*Task statement*
Which of the lines below contain the string "monetary"? Copy each one.

Segment Open

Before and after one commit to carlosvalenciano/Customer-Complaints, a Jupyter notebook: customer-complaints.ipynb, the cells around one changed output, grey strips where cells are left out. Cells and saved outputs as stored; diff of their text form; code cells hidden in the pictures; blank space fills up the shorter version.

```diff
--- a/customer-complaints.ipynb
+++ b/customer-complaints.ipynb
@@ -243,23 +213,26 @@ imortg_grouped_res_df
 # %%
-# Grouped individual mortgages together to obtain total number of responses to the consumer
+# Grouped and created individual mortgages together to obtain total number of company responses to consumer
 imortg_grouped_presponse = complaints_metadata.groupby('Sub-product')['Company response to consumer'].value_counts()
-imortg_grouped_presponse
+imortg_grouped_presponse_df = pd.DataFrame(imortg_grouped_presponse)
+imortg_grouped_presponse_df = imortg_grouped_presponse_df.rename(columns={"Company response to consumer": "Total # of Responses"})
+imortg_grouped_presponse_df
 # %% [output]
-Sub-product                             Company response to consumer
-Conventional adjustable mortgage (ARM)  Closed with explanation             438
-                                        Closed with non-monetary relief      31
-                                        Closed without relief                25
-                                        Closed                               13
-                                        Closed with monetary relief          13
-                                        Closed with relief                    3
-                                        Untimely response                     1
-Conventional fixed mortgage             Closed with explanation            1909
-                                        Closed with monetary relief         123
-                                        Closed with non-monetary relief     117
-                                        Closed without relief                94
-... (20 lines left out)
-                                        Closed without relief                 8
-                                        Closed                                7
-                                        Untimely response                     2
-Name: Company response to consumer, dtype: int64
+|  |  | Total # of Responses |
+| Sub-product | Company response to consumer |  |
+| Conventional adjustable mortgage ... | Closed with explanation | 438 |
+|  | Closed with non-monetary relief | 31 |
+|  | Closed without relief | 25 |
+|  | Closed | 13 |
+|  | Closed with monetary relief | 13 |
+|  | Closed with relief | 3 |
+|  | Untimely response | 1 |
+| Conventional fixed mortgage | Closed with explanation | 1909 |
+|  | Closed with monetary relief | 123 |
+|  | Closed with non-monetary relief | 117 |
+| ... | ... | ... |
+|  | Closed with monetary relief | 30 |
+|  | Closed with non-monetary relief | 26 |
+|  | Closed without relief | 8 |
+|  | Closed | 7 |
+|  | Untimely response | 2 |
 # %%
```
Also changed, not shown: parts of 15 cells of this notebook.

Segment Closed
Segment Open

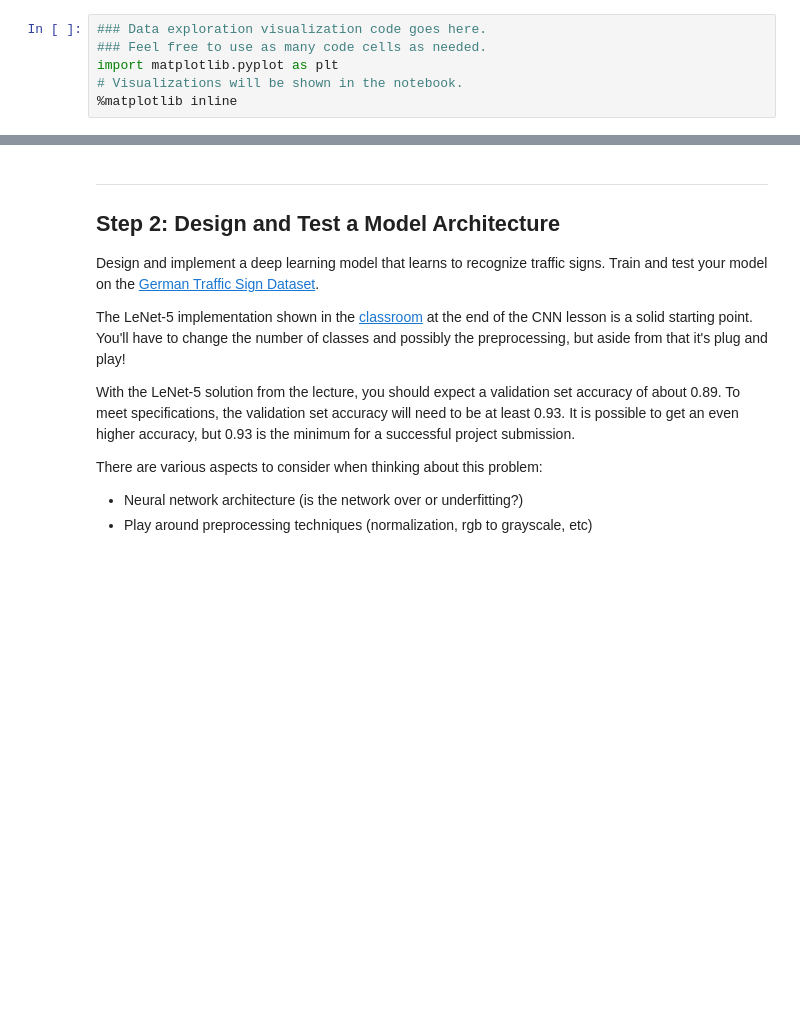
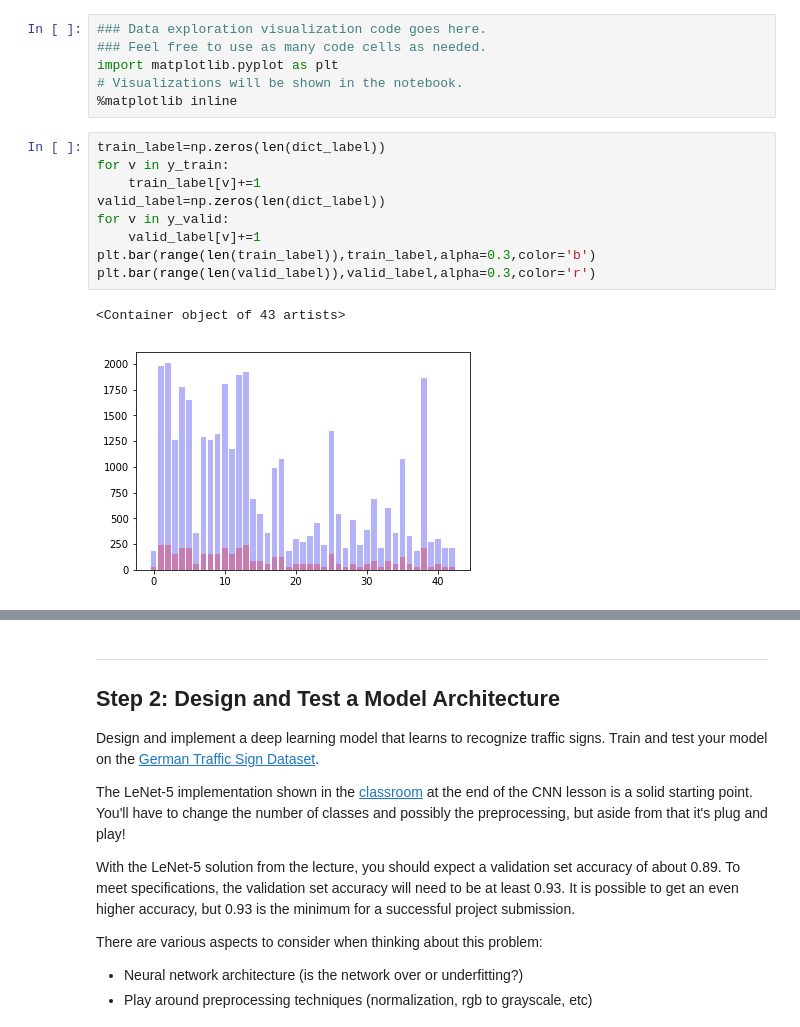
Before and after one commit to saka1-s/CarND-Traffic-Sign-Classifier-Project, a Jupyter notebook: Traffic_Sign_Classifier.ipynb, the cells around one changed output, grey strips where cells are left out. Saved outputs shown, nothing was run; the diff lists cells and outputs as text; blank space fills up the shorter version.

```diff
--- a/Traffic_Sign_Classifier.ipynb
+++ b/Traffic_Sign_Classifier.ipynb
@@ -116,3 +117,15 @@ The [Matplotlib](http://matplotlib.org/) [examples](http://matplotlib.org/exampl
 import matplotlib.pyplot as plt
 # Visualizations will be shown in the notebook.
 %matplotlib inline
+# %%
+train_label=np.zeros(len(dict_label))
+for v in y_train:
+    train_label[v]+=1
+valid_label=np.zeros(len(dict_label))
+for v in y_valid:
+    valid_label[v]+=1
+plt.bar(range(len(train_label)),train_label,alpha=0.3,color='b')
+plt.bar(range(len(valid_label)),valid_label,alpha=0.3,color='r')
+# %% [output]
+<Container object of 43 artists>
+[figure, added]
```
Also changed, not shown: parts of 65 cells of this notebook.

Segment Closed
Segment Open

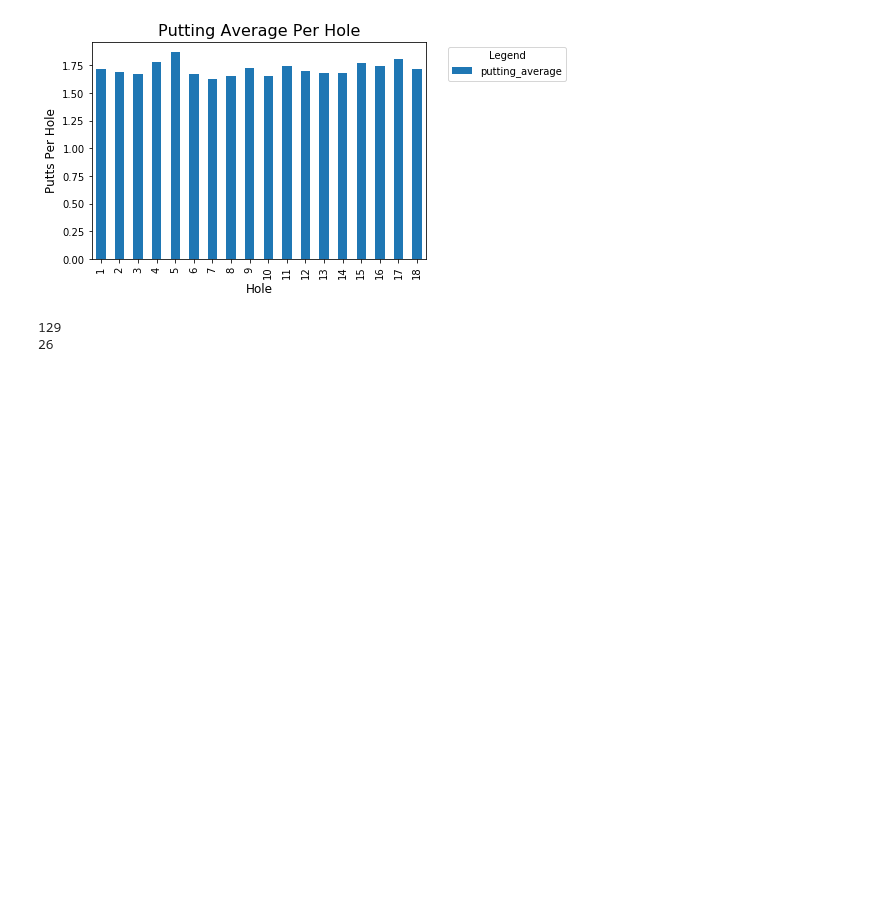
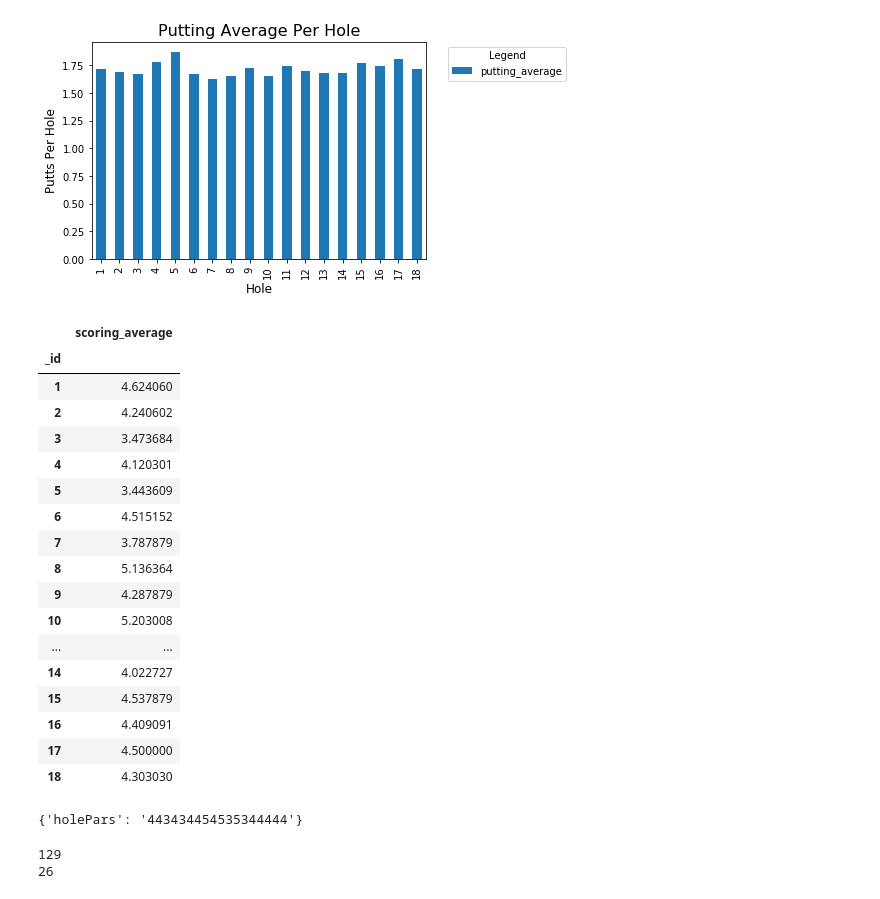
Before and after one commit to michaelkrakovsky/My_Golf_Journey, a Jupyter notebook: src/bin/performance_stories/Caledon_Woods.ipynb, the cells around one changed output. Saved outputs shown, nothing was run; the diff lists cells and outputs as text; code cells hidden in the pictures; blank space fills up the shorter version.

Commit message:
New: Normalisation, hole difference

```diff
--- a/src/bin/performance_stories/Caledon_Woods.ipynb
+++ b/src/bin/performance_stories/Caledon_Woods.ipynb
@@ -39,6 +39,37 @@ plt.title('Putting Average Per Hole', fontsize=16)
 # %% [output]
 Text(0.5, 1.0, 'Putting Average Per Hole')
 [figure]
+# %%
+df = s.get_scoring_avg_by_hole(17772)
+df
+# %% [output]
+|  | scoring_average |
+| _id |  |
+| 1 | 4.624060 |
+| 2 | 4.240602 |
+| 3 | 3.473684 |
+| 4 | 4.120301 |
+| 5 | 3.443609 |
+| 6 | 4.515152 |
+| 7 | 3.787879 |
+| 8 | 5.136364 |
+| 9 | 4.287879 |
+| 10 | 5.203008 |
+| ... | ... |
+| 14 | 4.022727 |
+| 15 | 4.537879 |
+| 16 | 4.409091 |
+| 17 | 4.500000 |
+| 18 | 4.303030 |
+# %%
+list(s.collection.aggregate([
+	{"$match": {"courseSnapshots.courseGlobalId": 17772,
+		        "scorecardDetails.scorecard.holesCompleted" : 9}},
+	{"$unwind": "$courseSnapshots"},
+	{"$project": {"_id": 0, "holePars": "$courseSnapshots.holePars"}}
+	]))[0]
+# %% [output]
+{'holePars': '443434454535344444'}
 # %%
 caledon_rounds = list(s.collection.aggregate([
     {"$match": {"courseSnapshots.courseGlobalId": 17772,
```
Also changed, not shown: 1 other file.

Segment Closed

*Answer below*
-                                        Closed with non-monetary relief      31
-                                        Closed with monetary relief          13
-                                        Closed with monetary relief         123
-                                        Closed with non-monetary relief     117
+|  | Closed with non-monetary relief | 31 |
+|  | Closed with monetary relief | 13 |
+|  | Closed with monetary relief | 123 |
+|  | Closed with non-monetary relief | 117 |
+|  | Closed with monetary relief | 30 |
+|  | Closed with non-monetary relief | 26 |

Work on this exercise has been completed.